When banks post collateral overnight for short-term loans, the collateral is effectively downgraded, limiting the banks’ access to capital. This is what triggered the financial crisis two years ago, a run on repo. Regulated "depository" institutions now rely on a funding system that operates beyond government oversight, a shadow banking system. The banks exchange collateral, in the form of bundled securities and bonds with institutional investors (aka—"shadow banks"; investment banks, hedge funds, insurers) via repurchase agreements (repo) for short-term loans. The repo market now rivals the traditional banking system in terms of size but lacks the guard rails and stop signs that make the regulated system safe. The system is inherently unstable and crisis-prone as a recently released paper by the Federal Reserve Bank of New York (FRBNY) admits. Moody’s rating agency summarized the paper’s findings like this: the tri-party repo market “will remain a major source of systemic risk, especially given the current market volatility and the fact that the Federal Reserve’s primary dealer emergency lending facilities are no longer in place…… the market remains structurally vulnerable to a repo run…… If cash investors pulled away in a stressed environment, the clearing banks would be faced with a choice (as they were several times in 2008)…
To adapt the calculator for our needs, instead of estimating win rate and and standard deviation per hour, we will make those daily estimates. So the win rate would represent average profit per day, and the standard deviation would represent a measure of the variability of daily returns.
Let’s say that your account total (bankroll) is $100,000. You are willing to risk 2% of your money in a single day, and 2/3 of your days will fall between losing and making 1% on your capital. You have a modest positive edge that will earn you 10% on your money in a year, which would be $40 per day on average ($40 x 250 trading days = $10,000).
Your risk of ruin in that situation--the risk of losing all your capital--is only .03%….

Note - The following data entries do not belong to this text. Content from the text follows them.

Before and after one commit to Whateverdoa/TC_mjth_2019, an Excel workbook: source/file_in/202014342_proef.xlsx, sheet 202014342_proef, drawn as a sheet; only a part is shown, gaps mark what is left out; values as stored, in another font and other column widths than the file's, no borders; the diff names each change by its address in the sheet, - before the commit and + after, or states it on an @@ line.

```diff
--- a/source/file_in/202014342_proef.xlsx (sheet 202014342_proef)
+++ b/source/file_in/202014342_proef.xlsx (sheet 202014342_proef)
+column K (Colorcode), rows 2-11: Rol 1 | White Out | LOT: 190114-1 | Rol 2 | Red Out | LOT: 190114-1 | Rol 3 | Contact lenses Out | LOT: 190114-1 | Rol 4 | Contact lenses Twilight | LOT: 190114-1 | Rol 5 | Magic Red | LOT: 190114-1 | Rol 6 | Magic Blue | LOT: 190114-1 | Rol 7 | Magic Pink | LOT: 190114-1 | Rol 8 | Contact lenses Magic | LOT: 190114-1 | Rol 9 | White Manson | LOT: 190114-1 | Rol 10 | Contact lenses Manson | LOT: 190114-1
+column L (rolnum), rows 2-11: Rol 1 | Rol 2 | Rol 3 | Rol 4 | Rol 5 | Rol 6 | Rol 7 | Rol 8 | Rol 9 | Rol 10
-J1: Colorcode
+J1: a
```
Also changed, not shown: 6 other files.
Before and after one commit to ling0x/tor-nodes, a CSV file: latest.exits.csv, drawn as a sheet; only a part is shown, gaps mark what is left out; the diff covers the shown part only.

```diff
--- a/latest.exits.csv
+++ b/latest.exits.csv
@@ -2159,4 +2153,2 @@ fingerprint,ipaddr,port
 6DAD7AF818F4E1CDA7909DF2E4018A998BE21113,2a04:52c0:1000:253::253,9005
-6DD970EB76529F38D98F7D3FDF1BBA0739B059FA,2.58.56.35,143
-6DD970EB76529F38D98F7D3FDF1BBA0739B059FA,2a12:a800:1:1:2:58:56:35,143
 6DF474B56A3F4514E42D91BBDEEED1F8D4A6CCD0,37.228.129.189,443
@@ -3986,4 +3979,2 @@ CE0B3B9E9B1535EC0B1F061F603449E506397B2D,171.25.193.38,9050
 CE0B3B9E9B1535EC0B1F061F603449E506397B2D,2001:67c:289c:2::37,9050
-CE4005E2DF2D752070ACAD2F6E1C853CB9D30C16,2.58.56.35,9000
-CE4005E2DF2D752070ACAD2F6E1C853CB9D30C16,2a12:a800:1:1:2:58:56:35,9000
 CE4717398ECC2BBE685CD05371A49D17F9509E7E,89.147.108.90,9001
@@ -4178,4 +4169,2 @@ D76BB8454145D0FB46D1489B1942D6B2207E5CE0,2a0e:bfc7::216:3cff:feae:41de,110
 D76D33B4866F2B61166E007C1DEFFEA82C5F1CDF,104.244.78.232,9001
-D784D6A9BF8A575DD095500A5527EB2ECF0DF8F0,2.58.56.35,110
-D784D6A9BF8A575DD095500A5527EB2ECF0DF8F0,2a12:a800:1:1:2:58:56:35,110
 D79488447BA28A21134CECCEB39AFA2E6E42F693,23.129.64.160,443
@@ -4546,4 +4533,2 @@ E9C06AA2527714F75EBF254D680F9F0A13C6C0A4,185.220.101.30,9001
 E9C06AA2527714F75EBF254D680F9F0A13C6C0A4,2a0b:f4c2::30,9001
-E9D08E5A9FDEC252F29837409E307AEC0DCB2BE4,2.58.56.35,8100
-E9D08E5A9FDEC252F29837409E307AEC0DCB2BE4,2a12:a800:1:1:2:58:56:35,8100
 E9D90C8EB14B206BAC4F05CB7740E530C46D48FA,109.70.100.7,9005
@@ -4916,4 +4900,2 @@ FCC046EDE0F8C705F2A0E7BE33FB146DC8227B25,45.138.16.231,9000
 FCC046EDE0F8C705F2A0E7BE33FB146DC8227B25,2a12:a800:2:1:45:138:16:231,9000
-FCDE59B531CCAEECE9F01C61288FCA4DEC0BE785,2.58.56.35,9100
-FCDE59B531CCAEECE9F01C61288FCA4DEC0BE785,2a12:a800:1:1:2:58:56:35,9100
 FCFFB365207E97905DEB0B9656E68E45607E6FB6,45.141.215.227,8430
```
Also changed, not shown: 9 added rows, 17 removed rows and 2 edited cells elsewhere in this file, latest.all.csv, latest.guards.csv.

The lesson to be learned is that risk of ruin jumps astronomically when one’s edge is eroded and when one’s variability of returns expand. This is why it’s imperative for serious traders to cut their risk (reduce the variability of returns) when they sense that they’ve lost their feel for markets. It’s also why it’s imperative for serious traders to risk manage their day to day trading, so that they cap their daily P/L swings relative to the edge they possess.
And the frustrated trader who overtrades when he loses his edge? Risk of ruin, the calculator tells us, jumps to 100%.
Bank of America Merrill Lynch’s ace technician Stephen Suttmeier is out with his big monthly chart book this weekend and he leads off with a pair worthy of our attention.
The number of S&P 500 52-week lows that have piled up here at the midpoint of 2015 is not a good thing. The market has been able to shrug off lots of internal breadth problems over the last few years, but this could be a big enough problem to do permanent damage to the advance. The major average has now been stalling for over half a year while the constituent stocks have been dropping to new year-lows one by one.
The tally now stands at 42 and counting. It’s not easy to make a meaningful new high in the index when 10% of the companies included are dropping precipit...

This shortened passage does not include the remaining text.